appear in her work.
One of the first of these was an ear of corn she modeled in clay while
studying as a young woman at Washington's illustrious Corcoran School
of Art. Kirsh made the cob itself first, and then, laboriously,
fashioned and attached to its face hundreds of perfect little clay
kernels. When the time came to share her creation with her class, she
boarded one of the city's big Metro buses and, cradling the delicate,
as yet unfired, piece in her arms, rode with it down to the ellipse,
all the while trying to ignore the curious stares of her fellow
At the Corcoran, the ear of corn was placed on its end on a tall
worktable so students could gather round and admire its intricate
detail. The artist herself was basking in their praise when, to her
horror, the sculpture suddenly slumped to one side, hesitated for a
moment, and then fell over—all her meticulously-crafted kernels
flattened like peas against the table's surface.
“Good God,” I asked, sitting there in the Piazza, “what did you do?”
Black eyes sparkling, Kirsh smiled and said, “You know I always tell
students that story, because we all have failures like that.
Something always falls over and undoes all the work we've done. But
you can remake it, and often, the second time around, the result is
even better than the first.”
Kirsh, who now lives and works in Bozman, has made, and sometimes
remade, scores of fruit and vegetable sculptures since those early
days in Washington. I would encourage you to visit her website at
jankirshstudio.com, as I'm sure you'll get a kick out of all the
adamantine artichokes, cephalopod leeks, labyrinthine figs,
inquisitive asparaguses, and petulant chiles that inhabit her
And now Terry Britt has generously donated a Jan Kirsh fountain to the
library. Haven't you always loved the perfect ball-shaped hollow left
in an avocado's meat when you remove the pit? I certainly have, and
it is this lovely half-globe concavity that serves as the basin for
the avocado fountain that now graces the entrance to the Talbot County
Traditional histories of Western Civilization usually begin with the
invention of writing, circa 3500 B.C., by the Sumerian culture. The

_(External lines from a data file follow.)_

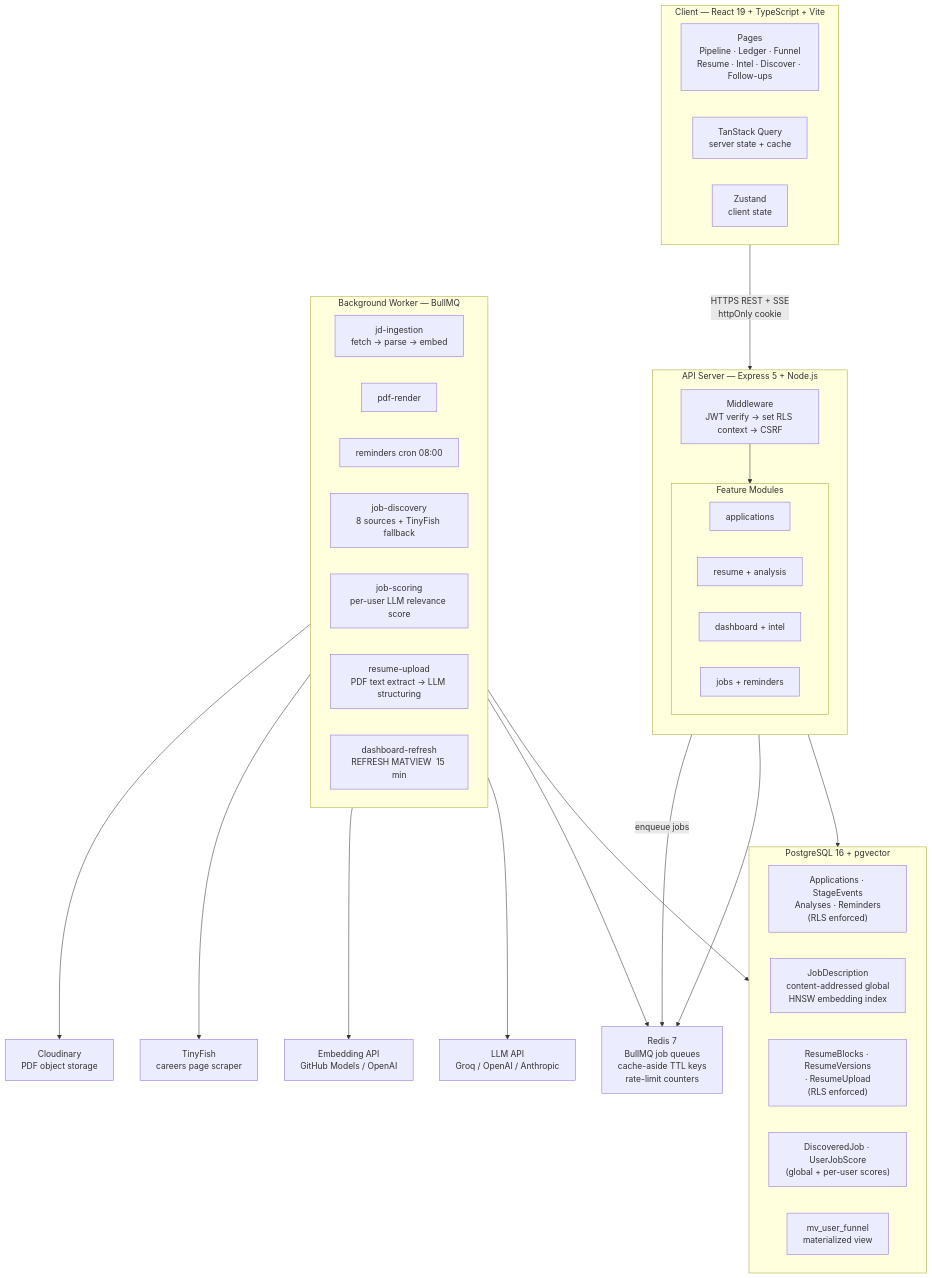
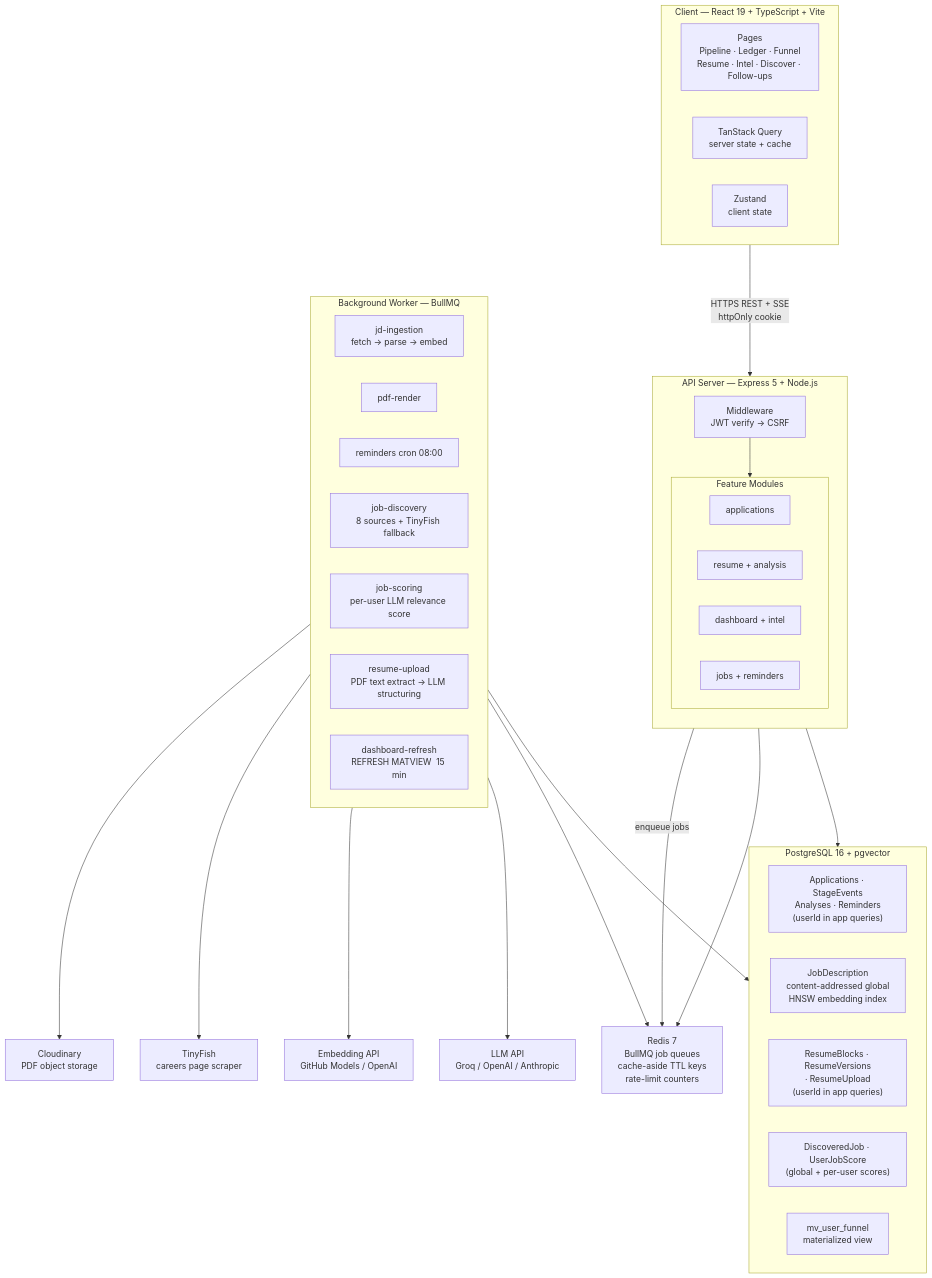
Before and after one commit to AdityaKrSingh26/Pursuit: the first of 7 diagrams in docs/architecture.md, drawn with Mermaid. The commit also changed other lines of this file and 35 other files, not shown here.

````diff
--- a/docs/architecture.md
+++ b/docs/architecture.md
@@ -7,57 +7,57 @@
 ```mermaid
 graph TB
     subgraph Client["Client — React 19 + TypeScript + Vite"]
         direction LR
         UI["Pages\nPipeline · Ledger · Funnel\nResume · Intel · Discover · Follow-ups"]
         TQ["TanStack Query\nserver state + cache"]
         ZS["Zustand\nclient state"]
     end
 
     subgraph API["API Server — Express 5 + Node.js"]
         direction TB
-        MW["Middleware\nJWT verify → set RLS context → CSRF"]
+        MW["Middleware\nJWT verify → CSRF"]
         subgraph Modules["Feature Modules"]
             M1["applications"]
             M2["resume + analysis"]
             M3["dashboard + intel"]
             M4["jobs + reminders"]
         end
         MW --> Modules
     end
 
     subgraph Worker["Background Worker — BullMQ"]
         WI["jd-ingestion\nfetch → parse → embed"]
         WP["pdf-render"]
         WR["reminders  cron 08:00"]
         WD["job-discovery\n8 sources + TinyFish fallback"]
         WS["job-scoring\nper-user LLM relevance score"]
         WRU["resume-upload\nPDF text extract → LLM structuring"]
         WMV["dashboard-refresh\nREFRESH MATVIEW  15 min"]
     end
 
     subgraph PG["PostgreSQL 16 + pgvector"]
-        PG1["Applications · StageEvents\nAnalyses · Reminders\n(RLS enforced)"]
+        PG1["Applications · StageEvents\nAnalyses · Reminders\n(userId in app queries)"]
         PG2["JobDescription\ncontent-addressed global\nHNSW embedding index"]
-        PG3["ResumeBlocks · ResumeVersions\n· ResumeUpload\n(RLS enforced)"]
+        PG3["ResumeBlocks · ResumeVersions\n· ResumeUpload\n(userId in app queries)"]
         PG4["DiscoveredJob · UserJobScore\n(global + per-user scores)"]
         PG5["mv_user_funnel\nmaterialized view"]
     end
 
     REDIS["Redis 7\nBullMQ job queues\ncache-aside TTL keys\nrate-limit counters"]
 
     EXT_LLM["LLM API\nGroq / OpenAI / Anthropic"]
     EXT_EMB["Embedding API\nGitHub Models / OpenAI"]
     EXT_TF["TinyFish\ncareers page scraper"]
     EXT_CDN["Cloudinary\nPDF object storage"]
 
     Client -->|"HTTPS REST + SSE\nhttpOnly cookie"| API
     API --> PG
     API --> REDIS
     Worker --> PG
     Worker --> REDIS
     Worker --> EXT_LLM
     Worker --> EXT_EMB
     Worker --> EXT_TF
     Worker --> EXT_CDN
     Modules -->|"enqueue jobs"| REDIS
 ```
````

Kingdom of Sumer was located in Mesopotamia, in a stretch of land
between the Tigris and Euphrates rivers known today as the Fertile
Crescent. Fertile it may once have been but, even in the Bronze Age,
it was a relatively arid environment that depended upon irrigation for
the agriculture that nourished its culture. So it is no exaggeration
to say that the manipulation of water by humans—in the form of
irrigation canals, aqueducts, and fountains—gave birth to Western
Civilization. How fitting then that Terry Britt has given a fountain
to the library—for a library is, of course, both source and symbol of
that selfsame civilization.